Sometimes, in the midst of our ever-busy Yale student lives, we don’t take the time to realize what’s around us. Yale’s campus has a seemingly infinite array of resources, bits of history and knowledge woven into the finest of details. It might be a Picasso in your Head of College’s sitting room. It could be that chalice the Yale Dramatic Association stole from Cole Porter. Maybe it’s what at first glance appears to be a simple slideshow on the digital media wall of the Center for Science and Social Science Information, also known as the CSSSI. But stay a while, and that slideshow can lead you on a mind-boggling, globe-trotting odyssey across disciplines, approaches and even centuries.
The exhibit, Navigating the World: Geospatial Approaches at Yale begins with some simple definitions and a little timeline to get us started. It quotes a study of C. Dana. Tomlin FES ’83, a professor at the University of Pennsylvania and an adjunct professor at the Yale School of Forestry. Tomlin coined the term Map Algebra, a method of synthesizing geographical data in the creation of new maps.
Geographic information systems, also known as GIS, “interpret facts that pertain to the surface of the Earth,” a definition that can be “applied to things ranging from hand-drawn maps to computer systems to groups of people and even animals or plants,” Tomlin said.
This diversity is then put on full display when the exhibit highlights a collection of researchers at Yale who are using GIS data to do research in disparate fields. Natalie Schultz FES ’17, a research associate at the School of Forestry, for instance, looks at the impact of land use on local surface climates, and does her investigations with — amongst other tools — a drone that she flies herself. The exhibit includes aerial footage from Schultz’s drone. School of Forestry professor Xuhui Lee examines the interplay between the terrestrial biosphere, the atmosphere and human activity. Lee is the director of the Yale Center for Earth Observation, of which several contributors to the exhibit were a part. William Nordhaus ’63, a Yale professor who won the Nobel Prize in Economic Sciences last year, focuses on the economic impacts of climate change; the exhibit includes an incredible topographical map of world economic activity put together by him and Quinnipiac Professor Xi Chen. On the humanities end of the spectrum is Laura Wexler, a Yale professor of American studies and women’s gender, and sexuality studies who tracks the history of civil rights through geography and photography through Photogrammar, an application that pairs the photos to the places they were taken.
The minds behind this digital wanderlust of an exhibit are Lori Bronars, Gwenyth Crowley and Miriam Olivares, who is also a featured researcher in the exhibit. They are all librarians who work with the Center for Science and Social Science Information and specialize in the sciences, social sciences and GIS respectively. Bronars and Crowley typically curate the exhibits at the CSSSI, of which there are two a year.

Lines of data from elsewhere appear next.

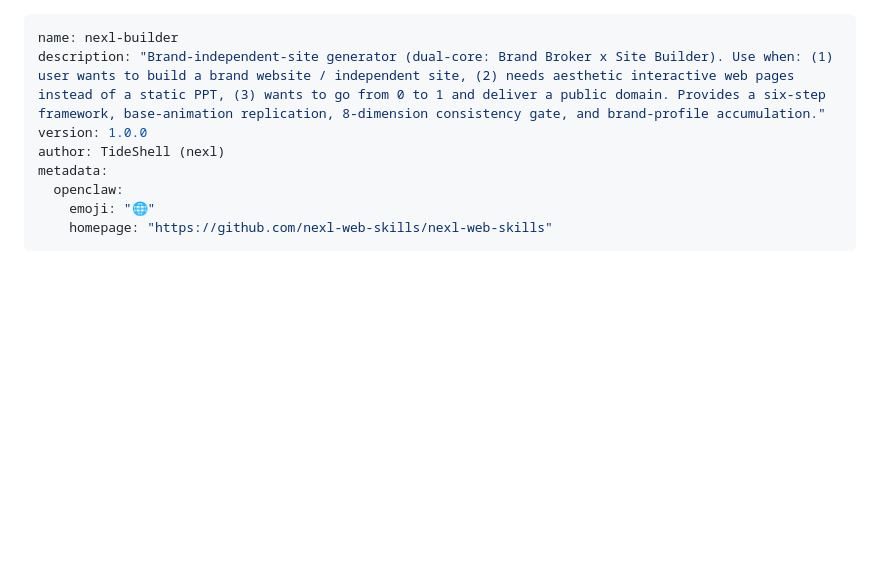
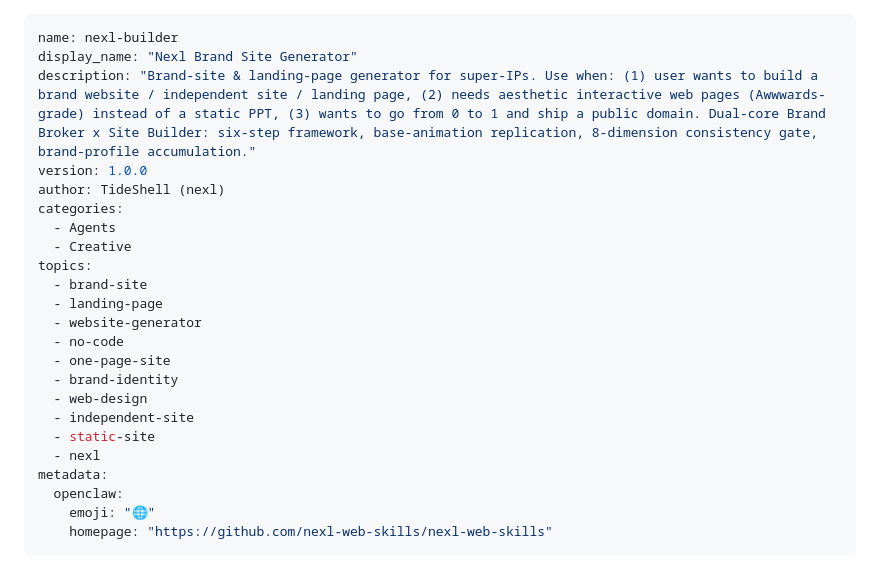
Before and after one commit to nexl-web-skills/nexl-web-skills, a Markdown page: skills/nexl-builder/SKILL.md, the part around the change. Drawn GitHub-style; blank space fills up the shorter version.

Commit message:
chore: optimize ClawHub discovery metadata (display_name/categories/topics)

```diff
--- a/skills/nexl-builder/SKILL.md
+++ b/skills/nexl-builder/SKILL.md
@@ -1,8 +1,23 @@
 ---
 name: nexl-builder
-description: "Brand-independent-site generator (dual-core: Brand Broker x Site Builder). Use when: (1) user wants to build a brand website / independent site, (2) needs aesthetic interactive web pages instead of a static PPT, (3) wants to go from 0 to 1 and deliver a public domain. Provides a six-step framework, base-animation replication, 8-dimension consistency gate, and brand-profile accumulation."
+display_name: "Nexl Brand Site Generator"
+description: "Brand-site & landing-page generator for super-IPs. Use when: (1) user wants to build a brand website / independent site / landing page, (2) needs aesthetic interactive web pages (Awwwards-grade) instead of a static PPT, (3) wants to go from 0 to 1 and ship a public domain. Dual-core Brand Broker x Site Builder: six-step framework, base-animation replication, 8-dimension consistency gate, brand-profile accumulation."
 version: 1.0.0
 author: TideShell (nexl)
+categories:
+  - Agents
+  - Creative
+topics:
+  - brand-site
+  - landing-page
+  - website-generator
+  - no-code
+  - one-page-site
+  - brand-identity
+  - web-design
+  - independent-site
+  - static-site
+  - nexl
 metadata:
   openclaw:
     emoji: "🌐"
```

They brought on Olivares when they decided to take on GIS, a topic they’d been considering for a while. In an interview, the librarians expressed pride at the fact that while many libraries show what texts or artifacts they have in the archives, the CSSSI exhibits the gains that Yale researches are making with the help of library resources. The librarians “brainstorm what people are interested in, consult different faculty members, the University report,” Crowley said. “It’s outreach for us, we’re the library and help people do research and show them the end product and what they’ve done. GIS is very popular and we thought that’s something people would be interested in.” This has been the strategy for many years of CSSSI exhibits — past topics have included work in sustainability, emotional intelligence and economics being done by Yale faculty.
While the availability of GIS information has increased exponentially as the cost of sending satellites into space has decreased, it was also important to the curators to include some historical pieces, courtesy of the Beinecke Rare Book and Manuscript Library’s Margit Kaye. Combined with the general design of the exhibit by Yale designer and illustrator Mark Saba, these antique maps add even more to what is a masterpiece of quantitative aesthetics. The oldest map is from 1553, and though it might seem ancient by our standards, it was revolutionary for its time, created with the help of a new device, “the mariner’s compass.” And, from 1748, a map of New Haven is included based on the drawings of James Wadsworth, class of 1748.
The exhibit will be featured at the CSSSI for a little over another month; it’s on 24 hours a day for any Yale students that happen to meander up to Kline Biology Tower at four in the morning. The exhibit reminds us of all the opportunities technology affords to us, and how many different ways a single technology can manifest. And for students that catch the GIS bug after stopping by, the library hosts workshops for STATlab and other softwares that went into the very research on display.
When asked if they found out anything new putting the exhibit together, Bronars responded, “You learn things for each exhibit. Even in my own area, getting the materials from current faculty members for their own research, even a caption on a picture can be very informative.”
Sometimes our lives and our planet can feel infinitely complicated, with billions of people and quintillions of data points. But a map can smooth all that out, give us something visual to grasp and keep us grounded. And here, at the CSSSI, there’s something for everyone to discover. Our eyes are so much clearer when there are so many different lenses we can put atop the places we live.
Zak Rosen | email@example.com .